The increasing recognition of the importance of ESG, the world over, is growing continuously, with factors impacting ESG having a bearing on the decision-making process. It is at a nascent stage in India. However, it has already started impacting decision-making and valuation of companies, as many prospective investors focus on ESG standards of the company, before deciding to make an investment. It has also become a part of the Board agenda, with companies increasingly becoming aware that failure to address any concerns relating to ESG could be detrimental to their business, both financially and reputationally.

To further reinforce their ESG goals, and in turn their performance on these parameters, some companies have started to explore opportunities to collaborate with competitors, customers and suppliers, for setting standards in relation to elements of ESG, as also to cooperate in order to mitigate risks that may arise. Competitive forces are driving companies to collaborate in order to achieve goals, such as expanding into foreign markets, funding expensive R&D, and lowering of costs in general.

Some ESG activities, when they bring together competitor companies, have the potential to give rise to antitrust risk. Antitrust laws are laws that are designed to ensure that businesses compete fairly. An antitrust risk arises when competitors combine to such a degree that they no longer act independently, or when their collaboration gives them the ability to jointly have disproportionate market power. In the past, it was hard to believe that efforts on the ESG front could give rise to antitrust risk.

At the global level, OECD, in December 2020, held a roundtable on sustainability and competition, with contributions from six countries, four of them being from Europe. A number of countries, especially from Europe, have published guidelines/ working papers on the compatibility of sustainability initiatives with competition law. They are also considering regulations and guidelines to assess agreements among competitors (horizontal agreements) or among suppliers and distributors (vertical agreements).

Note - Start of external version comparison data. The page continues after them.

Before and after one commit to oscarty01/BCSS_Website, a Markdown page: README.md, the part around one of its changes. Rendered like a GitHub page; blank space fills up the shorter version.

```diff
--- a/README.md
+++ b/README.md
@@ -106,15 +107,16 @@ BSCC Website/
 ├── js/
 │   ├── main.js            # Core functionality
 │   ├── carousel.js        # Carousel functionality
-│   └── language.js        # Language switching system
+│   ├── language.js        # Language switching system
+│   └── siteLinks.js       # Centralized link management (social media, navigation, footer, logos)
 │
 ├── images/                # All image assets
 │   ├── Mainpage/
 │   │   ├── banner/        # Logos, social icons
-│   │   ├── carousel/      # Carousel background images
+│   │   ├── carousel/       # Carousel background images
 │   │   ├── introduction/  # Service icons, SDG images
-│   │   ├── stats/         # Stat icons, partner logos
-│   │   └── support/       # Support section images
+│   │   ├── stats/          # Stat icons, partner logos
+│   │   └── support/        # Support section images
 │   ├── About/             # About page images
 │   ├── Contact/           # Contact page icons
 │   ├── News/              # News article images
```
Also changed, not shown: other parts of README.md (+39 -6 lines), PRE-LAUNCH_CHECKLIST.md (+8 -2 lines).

One of the best ways being thought of to prevent an antitrust risk is to sign Sustainability agreements with competitors. These agreements aim at identification, prevention, restriction or mitigation of the negative impact of economic activities on people, animals, the environment, or nature. Sustainability agreements among competitors may have no/negligible impact on competition, and should not normally create an antitrust risk. However, many companies are still reluctant to engage in any cooperation with competitors because they fear that any collaboration with competitors may carry antitrust risks. In addition to such agreements, companies could consider implementing policies to prevent sharing of confidential information and to prevent conflict of interest.

The law in India that focuses on antitrust is the Competition Act, 2002 (Act), which regulates businesses in India in order to ensure a level playing field for all companies, and effective competition in the market. The intent of the Act is to promote competition, protect the interest of consumers, ensure freedom of trade and prevent practices having an appreciable adverse effect on competition. Although the antitrust risk is not yet widespread in India, in comparison with other countries, the Regulator must be prepared for it. The goal should be to ensure that companies compete vigorously and fairly in the market, without there being any unreasonable restraint on trade.

Prerna Mohan